top of page


The ecosystem of The University of Akron is in jeopardy if we do not “rise together” with the energy of equity, fairness, diversity and excellence. Our school’s Track and Field/Cross Country program is arguably the most successful overall enterprise on campus. What other program has a worldwide competitive reputation, while bringing in more money to the University than it spends; and represents the most diverse program on campus?

Despite all this, the program has been directed to:

  • discontinue men’s cross country, which is basically financially free to operate and is vital to the success of the track and field program

  • very significantly reduce scholarships

  • dismiss an Olympic medalist’s coach

  • execute significant cuts from its operations budget

Financial sacrifices should be expected by all programs, including the track and field/cross country programs. However, they must be strategic, while not compromising values and what we are excellent at. No sports program (besides those that were dismissed) were asked to cut more. The excuse for these catastrophic actions were that they “fit into the ecosystem of the athletic department.”

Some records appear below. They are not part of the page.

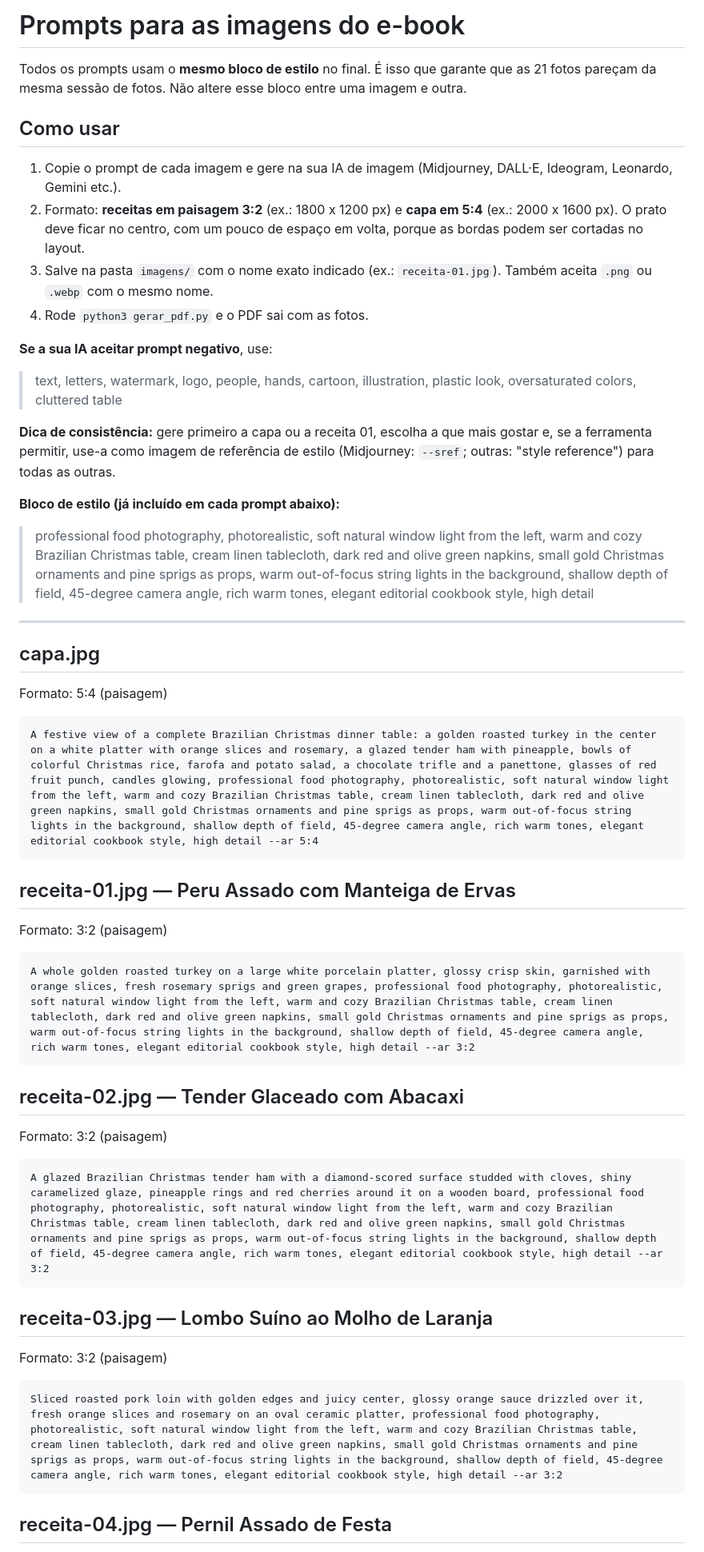
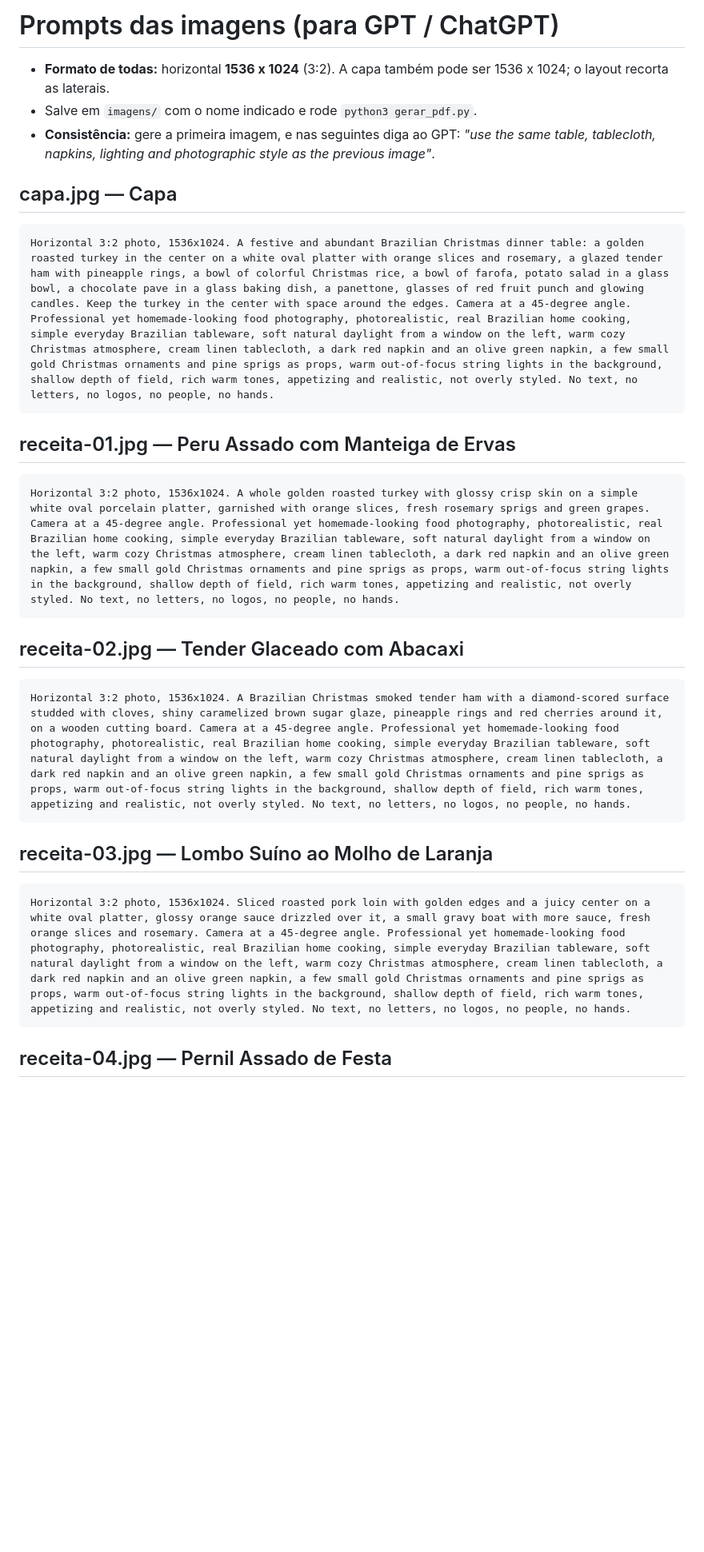
Before and after one commit to irrilucas-coder/frdsf, a Markdown page: ebook-natal/prompts-imagens.md, the part around one of its changes. Shown at 80% size. Drawn GitHub-style; blank space fills up the shorter version.

Commit message:
Atualiza prompts das imagens para GPT (louça caseira, ângulo por prato)
Co-Authored-By: Claude Opus 5.5 <noreply@anthropic.com>
Claude-Session: https://claude.ai/code/session_01D6mMvqAihiR3n2BGXXrXEp

````diff
--- a/ebook-natal/prompts-imagens.md
+++ b/ebook-natal/prompts-imagens.md
@@ -1,56 +1,31 @@
-# Prompts para as imagens do e-book
+# Prompts das imagens (para GPT / ChatGPT)
 
-Todos os prompts usam o **mesmo bloco de estilo** no final. É isso que garante que as 21 fotos pareçam da mesma sessão de fotos. Não altere esse bloco entre uma imagem e outra.
+- **Formato de todas:** horizontal **1536 x 1024** (3:2). A capa também pode ser 1536 x 1024; o layout recorta as laterais.
+- Salve em `imagens/` com o nome indicado e rode `python3 gerar_pdf.py`.
+- **Consistência:** gere a primeira imagem, e nas seguintes diga ao GPT: *"use the same table, tablecloth, napkins, lighting and photographic style as the previous image"*.
 
-## Como usar
-
-1. Copie o prompt de cada imagem e gere na sua IA de imagem (Midjourney, DALL·E, Ideogram, Leonardo, Gemini etc.).
-2. Formato: **receitas em paisagem 3:2** (ex.: 1800 x 1200 px) e **capa em 5:4** (ex.: 2000 x 1600 px). O prato deve ficar no centro, com um pouco de espaço em volta, porque as bordas podem ser cortadas no layout.
-3. Salve na pasta `imagens/` com o nome exato indicado (ex.: `receita-01.jpg`). Também aceita `.png` ou `.webp` com o mesmo nome.
-4. Rode `python3 gerar_pdf.py` e o PDF sai com as fotos.
-
-**Se a sua IA aceitar prompt negativo**, use:
-
-> text, letters, watermark, logo, people, hands, cartoon, illustration, plastic look, oversaturated colors, cluttered table
-
-**Dica de consistência:** gere primeiro a capa ou a receita 01, escolha a que mais gostar e, se a ferramenta permitir, use-a como imagem de referência de estilo (Midjourney: `--sref`; outras: "style reference") para todas as outras.
-
-**Bloco de estilo (já incluído em cada prompt abaixo):**
-
-> professional food photography, photorealistic, soft natural window light from the left, warm and cozy Brazilian Christmas table, cream linen tablecloth, dark red and olive green napkins, small gold Christmas ornaments and pine sprigs as props, warm out-of-focus string lights in the background, shallow depth of field, 45-degree camera angle, rich warm tones, elegant editorial cookbook style, high detail
-
----
-
-## capa.jpg
-
-Formato: 5:4 (paisagem)
+## capa.jpg — Capa
 
 ```
-A festive view of a complete Brazilian Christmas dinner table: a golden roasted turkey in the center on a white platter with orange slices and rosemary, a glazed tender ham with pineapple, bowls of colorful Christmas rice, farofa and potato salad, a chocolate trifle and a panettone, glasses of red fruit punch, candles glowing, professional food photography, photorealistic, soft natural window light from the left, warm and cozy Brazilian Christmas table, cream linen tablecloth, dark red and olive green napkins, small gold Christmas ornaments and pine sprigs as props, warm out-of-focus string lights in the background, shallow depth of field, 45-degree camera angle, rich warm tones, elegant editorial cookbook style, high detail --ar 5:4
+Horizontal 3:2 photo, 1536x1024. A festive and abundant Brazilian Christmas dinner table: a golden roasted turkey in the center on a white oval platter with orange slices and rosemary, a glazed tender ham with pineapple rings, a bowl of colorful Christmas rice, a bowl of farofa, potato salad in a glass bowl, a chocolate pave in a glass baking dish, a panettone, glasses of red fruit punch and glowing candles. Keep the turkey in the center with space around the edges. Camera at a 45-degree angle. Professional yet homemade-looking food photography, photorealistic, real Brazilian home cooking, simple everyday Brazilian tableware, soft natural daylight from a window on the left, warm cozy Christmas atmosphere, cream linen tablecloth, a dark red napkin and an olive green napkin, a few small gold Christmas ornaments and pine sprigs as props, warm out-of-focus string lights in the background, shallow depth of field, rich warm tones, appetizing and realistic, not overly styled. No text, no letters, no logos, no people, no hands.
 ```
 
 ## receita-01.jpg — Peru Assado com Manteiga de Ervas
 
-Formato: 3:2 (paisagem)
-
 ```
-A whole golden roasted turkey on a large white porcelain platter, glossy crisp skin, garnished with orange slices, fresh rosemary sprigs and green grapes, professional food photography, photorealistic, soft natural window light from the left, warm and cozy Brazilian Christmas table, cream linen tablecloth, dark red and olive green napkins, small gold Christmas ornaments and pine sprigs as props, warm out-of-focus string lights in the background, shallow depth of field, 45-degree camera angle, rich warm tones, elegant editorial cookbook style, high detail --ar 3:2
+Horizontal 3:2 photo, 1536x1024. A whole golden roasted turkey with glossy crisp skin on a simple white oval porcelain platter, garnished with orange slices, fresh rosemary sprigs and green grapes. Camera at a 45-degree angle. Professional yet homemade-looking food photography, photorealistic, real Brazilian home cooking, simple everyday Brazilian tableware, soft natural daylight from a window on the left, warm cozy Christmas atmosphere, cream linen tablecloth, a dark red napkin and an olive green napkin, a few small gold Christmas ornaments and pine sprigs as props, warm out-of-focus string lights in the background, shallow depth of field, rich warm tones, appetizing and realistic, not overly styled. No text, no letters, no logos, no people, no hands.
 ```
 
 ## receita-02.jpg — Tender Glaceado com Abacaxi
 
-Formato: 3:2 (paisagem)
-
 ```
-A glazed Brazilian Christmas tender ham with a diamond-scored surface studded with cloves, shiny caramelized glaze, pineapple rings and red cherries around it on a wooden board, professional food photography, photorealistic, soft natural window light from the left, warm and cozy Brazilian Christmas table, cream linen tablecloth, dark red and olive green napkins, small gold Christmas ornaments and pine sprigs as props, warm out-of-focus string lights in the background, shallow depth of field, 45-degree camera angle, rich warm tones, elegant editorial cookbook style, high detail --ar 3:2
+Horizontal 3:2 photo, 1536x1024. A Brazilian Christmas smoked tender ham with a diamond-scored surface studded with cloves, shiny caramelized brown sugar glaze, pineapple rings and red cherries around it, on a wooden cutting board. Camera at a 45-degree angle. Professional yet homemade-looking food photography, photorealistic, real Brazilian home cooking, simple everyday Brazilian tableware, soft natural daylight from a window on the left, warm cozy Christmas atmosphere, cream linen tablecloth, a dark red napkin and an olive green napkin, a few small gold Christmas ornaments and pine sprigs as props, warm out-of-focus string lights in the background, shallow depth of field, rich warm tones, appetizing and realistic, not overly styled. No text, no letters, no logos, no people, no hands.
 ```
 
 ## receita-03.jpg — Lombo Suíno ao Molho de Laranja
 
-Formato: 3:2 (paisagem)
-
 ```
-Sliced roasted pork loin with golden edges and juicy center, glossy orange sauce drizzled over it, fresh orange slices and rosemary on an oval ceramic platter, professional food photography, photorealistic, soft natural window light from the left, warm and cozy Brazilian Christmas table, cream linen tablecloth, dark red and olive green napkins, small gold Christmas ornaments and pine sprigs as props, warm out-of-focus string lights in the background, shallow depth of field, 45-degree camera angle, rich warm tones, elegant editorial cookbook style, high detail --ar 3:2
+Horizontal 3:2 photo, 1536x1024. Sliced roasted pork loin with golden edges and a juicy center on a white oval platter, glossy orange sauce drizzled over it, a small gravy boat with more sauce, fresh orange slices and rosemary. Camera at a 45-degree angle. Professional yet homemade-looking food photography, photorealistic, real Brazilian home cooking, simple everyday Brazilian tableware, soft natural daylight from a window on the left, warm cozy Christmas atmosphere, cream linen tablecloth, a dark red napkin and an olive green napkin, a few small gold Christmas ornaments and pine sprigs as props, warm out-of-focus string lights in the background, shallow depth of field, rich warm tones, appetizing and realistic, not overly styled. No text, no letters, no logos, no people, no hands.
 ```
 
 ## receita-04.jpg — Pernil Assado de Festa
````
Also changed, not shown: other parts of ebook-natal/prompts-imagens.md (+21 -59 lines).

Does the following not fit into the University’s ecosystem?

  • Winning 33 MAC Team Championships

  • Bringing in more revenue to the University than what is spent.

  • holding donations ready to endow the men’s cross country program.

  • A sport that is all about and derives its success from diversity.

  • Being the most popular participated sport in high school. (NFHS)

  • Produced

    9 national individual championships; 153 All-America honors • Reigning Olympic Medalist and 3 Olympians
    World Champion

  • Nationally ranked among the biggest named college athletic programs (see chart) with 2 tops ten and 9 top 20 NCAA finishes in the last 6 years.

There is an obvious deliberate, historical, prejudicial effort, not to rise up, but to destroy everything this program is about. What type of life sustaining, successful ecosystem destroys its best while propping up its weaknesses? Isn’t doing this a dangerous recipe for disaster at a school that must make tough decisions, to insure excellence, fairness and diversity? It is hard to take seriously the cries for inclusion when the most diverse program on campus is being excluded.

This injustice can be remedied. There are affordable solutions ready to go, if there is communication. We can “rise together” to work it out. Let’s reinstate men’s cross country. Let’s get back those scholarships. Doing all this is truly in the best interest of sustaining the school’s important ecosystem.

Ready to get it done?

Enclosed is the letter from Brown University President on coincidental matter. 

bottom of page